She said the country’s market is now supported by a small group of high net worth individuals who pay staggering prices at auctions, but she believes it is the expanding middle class that will sustain the art market in the long run.
“It’s the upper middle class who hold the key to having a really substantial art market,” she said.
McAndrew cited the US, which has managed to retain its No 1 ranking in the world art market thanks to its broad middle class base. The more affordable artworks priced at less than $1 million each are targeted by middle class buyers.
She said these consumers support other art industry players, as they usually buy from galleries and art fairs.
The Ministry of Art’s Noe said China’s rising influence in the global art market will also raise the level of art appreciation in the country.
“Art collecting is now a form of social interaction, a lifestyle” he said, adding that most of these young and affluent collectors visit art fairs and exhibitions to socialize with their peers.
He said some of China’s top collectors have set up private museums to showcase their collections.
These include Liu, the billionaire investor, who has two museums in Shanghai, and property developer Lu Jun, who established the Sifang Art Museum in Nanjing, capital of Jiangsu province. Thanks to such museums, the public can view some of the best contemporary Chinese and Western artworks.
Noe also cited the increasing number of galleries, private museums, art fairs and art biennales being held in Shanghai and Beijing, which have transformed the two cities into key art hubs.
The West Bund in Shanghai houses galleries, cafes and some of the country’s top public and private museums, including the Rockbund Art Museum, the Long Museum and the Yuz Museum.
Beijing is renowned for its two major art districts. The 798 Art District and Caochangdi are home to a clutch of galleries, boutiques, cafes and souvenir shops.
But China’s art scene is not only confined to Beijing and Shanghai. Guan Qiang, deputy head of the State Administration of Cultural Heritage, said the number of museums across the country has been growing in the past few years.
He said there are now more than 5,000 museums in China. Last year, more than 20,000 exhibitions took place at these museums, with some 900 million visits recorded.
Julia Ip, an art business lecturer at the University of Hong Kong, said international galleries and auction houses are changing their marketing strategies to attract more Chinese collectors.

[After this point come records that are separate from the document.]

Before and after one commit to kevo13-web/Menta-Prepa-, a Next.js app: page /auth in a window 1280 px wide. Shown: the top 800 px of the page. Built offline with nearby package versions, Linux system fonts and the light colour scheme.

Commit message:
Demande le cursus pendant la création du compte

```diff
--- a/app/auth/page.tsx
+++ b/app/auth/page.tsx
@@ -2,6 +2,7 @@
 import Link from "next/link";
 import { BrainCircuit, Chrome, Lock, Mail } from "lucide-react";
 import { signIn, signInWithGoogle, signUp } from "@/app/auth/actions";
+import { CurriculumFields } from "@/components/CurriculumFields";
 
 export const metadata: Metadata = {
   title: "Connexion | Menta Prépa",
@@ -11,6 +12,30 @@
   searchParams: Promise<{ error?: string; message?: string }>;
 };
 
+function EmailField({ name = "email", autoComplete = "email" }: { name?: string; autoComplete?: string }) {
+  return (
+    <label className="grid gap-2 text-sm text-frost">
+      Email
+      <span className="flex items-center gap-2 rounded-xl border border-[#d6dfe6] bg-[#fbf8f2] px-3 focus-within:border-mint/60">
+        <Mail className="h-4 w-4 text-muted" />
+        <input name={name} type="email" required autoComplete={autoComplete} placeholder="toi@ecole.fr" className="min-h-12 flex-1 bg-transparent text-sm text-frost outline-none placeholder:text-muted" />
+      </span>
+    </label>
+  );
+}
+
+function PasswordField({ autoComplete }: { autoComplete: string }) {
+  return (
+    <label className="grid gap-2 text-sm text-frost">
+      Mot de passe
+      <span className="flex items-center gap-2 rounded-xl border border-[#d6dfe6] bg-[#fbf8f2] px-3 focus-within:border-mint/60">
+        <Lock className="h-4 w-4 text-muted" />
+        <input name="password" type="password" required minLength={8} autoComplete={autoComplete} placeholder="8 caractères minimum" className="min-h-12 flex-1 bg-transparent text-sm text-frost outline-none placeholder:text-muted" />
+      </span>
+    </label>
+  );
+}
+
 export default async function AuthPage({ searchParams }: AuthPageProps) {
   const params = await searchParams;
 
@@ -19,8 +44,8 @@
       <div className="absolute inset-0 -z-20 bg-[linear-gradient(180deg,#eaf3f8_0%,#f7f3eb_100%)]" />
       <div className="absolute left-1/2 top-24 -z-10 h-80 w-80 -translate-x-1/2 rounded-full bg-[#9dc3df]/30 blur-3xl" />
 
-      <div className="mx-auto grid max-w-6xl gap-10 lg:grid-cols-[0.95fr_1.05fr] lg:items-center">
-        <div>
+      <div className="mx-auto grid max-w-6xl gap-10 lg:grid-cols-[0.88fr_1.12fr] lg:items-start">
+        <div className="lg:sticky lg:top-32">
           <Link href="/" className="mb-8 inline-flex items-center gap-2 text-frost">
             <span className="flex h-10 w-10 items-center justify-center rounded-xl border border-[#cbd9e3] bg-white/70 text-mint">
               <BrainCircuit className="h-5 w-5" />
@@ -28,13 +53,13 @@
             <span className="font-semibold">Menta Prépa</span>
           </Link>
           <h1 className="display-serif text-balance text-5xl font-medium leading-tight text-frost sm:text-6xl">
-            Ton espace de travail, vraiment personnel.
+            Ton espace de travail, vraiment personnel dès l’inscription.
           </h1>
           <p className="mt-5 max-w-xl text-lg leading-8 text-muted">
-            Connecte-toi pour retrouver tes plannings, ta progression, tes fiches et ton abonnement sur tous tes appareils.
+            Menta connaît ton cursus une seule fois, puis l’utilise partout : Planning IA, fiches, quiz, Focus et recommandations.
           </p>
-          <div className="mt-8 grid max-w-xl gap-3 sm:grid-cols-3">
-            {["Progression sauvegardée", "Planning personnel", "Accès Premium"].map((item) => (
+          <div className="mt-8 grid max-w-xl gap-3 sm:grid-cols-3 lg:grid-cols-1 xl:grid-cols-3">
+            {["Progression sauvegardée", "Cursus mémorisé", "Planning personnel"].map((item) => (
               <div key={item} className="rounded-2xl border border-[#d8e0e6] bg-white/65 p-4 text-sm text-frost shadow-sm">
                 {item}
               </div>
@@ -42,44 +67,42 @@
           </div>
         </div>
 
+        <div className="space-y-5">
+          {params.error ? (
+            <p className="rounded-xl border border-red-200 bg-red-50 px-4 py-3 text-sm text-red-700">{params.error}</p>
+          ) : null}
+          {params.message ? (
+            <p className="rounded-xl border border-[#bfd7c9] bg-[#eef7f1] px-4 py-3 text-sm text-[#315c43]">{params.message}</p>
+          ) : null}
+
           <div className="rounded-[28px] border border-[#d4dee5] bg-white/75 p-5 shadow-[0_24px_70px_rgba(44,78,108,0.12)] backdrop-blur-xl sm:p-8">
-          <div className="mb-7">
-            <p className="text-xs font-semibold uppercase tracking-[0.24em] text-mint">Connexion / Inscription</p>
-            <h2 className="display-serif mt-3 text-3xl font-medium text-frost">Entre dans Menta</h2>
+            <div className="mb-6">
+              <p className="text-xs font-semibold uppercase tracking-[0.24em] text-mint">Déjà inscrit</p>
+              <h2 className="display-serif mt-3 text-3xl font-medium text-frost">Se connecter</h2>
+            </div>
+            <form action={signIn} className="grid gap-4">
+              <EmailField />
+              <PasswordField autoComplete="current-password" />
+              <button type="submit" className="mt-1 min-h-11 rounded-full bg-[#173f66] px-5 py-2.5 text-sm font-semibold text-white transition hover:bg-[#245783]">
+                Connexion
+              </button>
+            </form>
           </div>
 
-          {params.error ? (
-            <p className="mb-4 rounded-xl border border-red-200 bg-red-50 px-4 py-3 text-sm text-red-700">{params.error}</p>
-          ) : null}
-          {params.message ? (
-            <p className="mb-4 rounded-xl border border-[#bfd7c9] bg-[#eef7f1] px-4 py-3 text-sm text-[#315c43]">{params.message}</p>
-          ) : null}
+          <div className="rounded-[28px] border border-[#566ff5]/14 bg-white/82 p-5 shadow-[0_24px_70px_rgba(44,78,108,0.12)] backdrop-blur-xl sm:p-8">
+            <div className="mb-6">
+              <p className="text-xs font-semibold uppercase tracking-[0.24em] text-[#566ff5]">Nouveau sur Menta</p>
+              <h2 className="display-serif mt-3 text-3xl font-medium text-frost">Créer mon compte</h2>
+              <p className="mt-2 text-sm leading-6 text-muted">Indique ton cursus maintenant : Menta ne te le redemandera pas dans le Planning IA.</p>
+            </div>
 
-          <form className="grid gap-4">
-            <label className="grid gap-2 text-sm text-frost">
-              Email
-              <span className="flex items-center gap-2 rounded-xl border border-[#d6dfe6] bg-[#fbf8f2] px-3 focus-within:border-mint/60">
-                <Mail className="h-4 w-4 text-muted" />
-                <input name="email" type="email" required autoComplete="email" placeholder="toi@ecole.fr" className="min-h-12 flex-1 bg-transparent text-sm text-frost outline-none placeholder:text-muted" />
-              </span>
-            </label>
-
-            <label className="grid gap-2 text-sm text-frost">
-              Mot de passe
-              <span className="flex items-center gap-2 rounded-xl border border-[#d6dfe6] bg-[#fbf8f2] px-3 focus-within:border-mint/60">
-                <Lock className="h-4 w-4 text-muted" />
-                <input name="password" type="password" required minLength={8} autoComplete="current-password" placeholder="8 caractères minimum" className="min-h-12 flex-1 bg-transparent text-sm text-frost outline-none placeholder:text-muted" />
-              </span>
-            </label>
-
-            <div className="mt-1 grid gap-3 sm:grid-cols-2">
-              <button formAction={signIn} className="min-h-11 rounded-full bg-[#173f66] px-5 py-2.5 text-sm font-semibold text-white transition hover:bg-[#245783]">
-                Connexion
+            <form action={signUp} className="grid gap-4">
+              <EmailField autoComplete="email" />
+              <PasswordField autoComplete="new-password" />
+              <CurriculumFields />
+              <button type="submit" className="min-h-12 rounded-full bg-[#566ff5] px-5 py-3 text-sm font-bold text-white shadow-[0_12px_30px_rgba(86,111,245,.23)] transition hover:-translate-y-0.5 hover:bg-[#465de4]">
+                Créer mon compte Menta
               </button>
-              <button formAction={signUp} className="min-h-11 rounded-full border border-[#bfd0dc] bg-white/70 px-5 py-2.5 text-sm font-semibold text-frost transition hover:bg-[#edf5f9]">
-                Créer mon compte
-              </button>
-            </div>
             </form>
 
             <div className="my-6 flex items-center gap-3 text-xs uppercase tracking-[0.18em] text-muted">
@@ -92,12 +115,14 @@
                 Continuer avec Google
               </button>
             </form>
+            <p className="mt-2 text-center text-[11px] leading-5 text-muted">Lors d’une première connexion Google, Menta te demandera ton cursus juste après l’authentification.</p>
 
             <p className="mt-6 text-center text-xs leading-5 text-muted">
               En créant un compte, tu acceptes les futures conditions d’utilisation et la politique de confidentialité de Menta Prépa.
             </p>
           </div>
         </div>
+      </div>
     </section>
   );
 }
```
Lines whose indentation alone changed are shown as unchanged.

To illustrate how auction houses are setting their sights on the Chinese market, she cited Sotheby’s announcement in April of the auction of Amedeo Modigliani’s Sublime Nude — which was billed as the star of New York’s May auction season.
Ip said the fact that the announcement was made in Hong Kong — with two Sotheby’s executives delivering it in English and Mandarin — shows that the auction house is appealing to top Chinese collectors.
Ip also cited Christie’s decision to launch the auction for David and Peggy Rockefeller’s art collection in Hong Kong in November. She said it was the first time an auction for a US collection had been launched in the city.
Like Sotheby’s, Ip said Christie’s is also marketing to Chinese collectors. Christie’s promoted the Rockefellers’ art collection in Hong Kong by publicizing the family’s philanthropic works in China during the 1890s and early 1900s.
And for a collector such as Ying, the businesswoman from Shanghai, China’s rise as a global art center is a welcome development.
“What I love about (the Chinese art scene) is the fact that it is active, lively and ready to create at any minute,” she said.
The Sifang Art Museum in Nanjing, capital of Jiangsu province, houses some of the best contemporary Chinese and Western artworks.
Clockwise from top: Visitors gather at the Long Museum in Shanghai; an installation art show is staged at the Rockbund Art Museum in Shanghai; visitors admire work at the 798 Art District in Beijing;
A work is displayed at the first exhibition staged at the Sifang Art Musem in Nanjing, Jiangsu province, in 2013.
An installation by Zhan Wang is displayed at a solo exhibition at the Long Museum in Shanghai last year.
Visitors at the Rockbund Art Museum in Shanghai.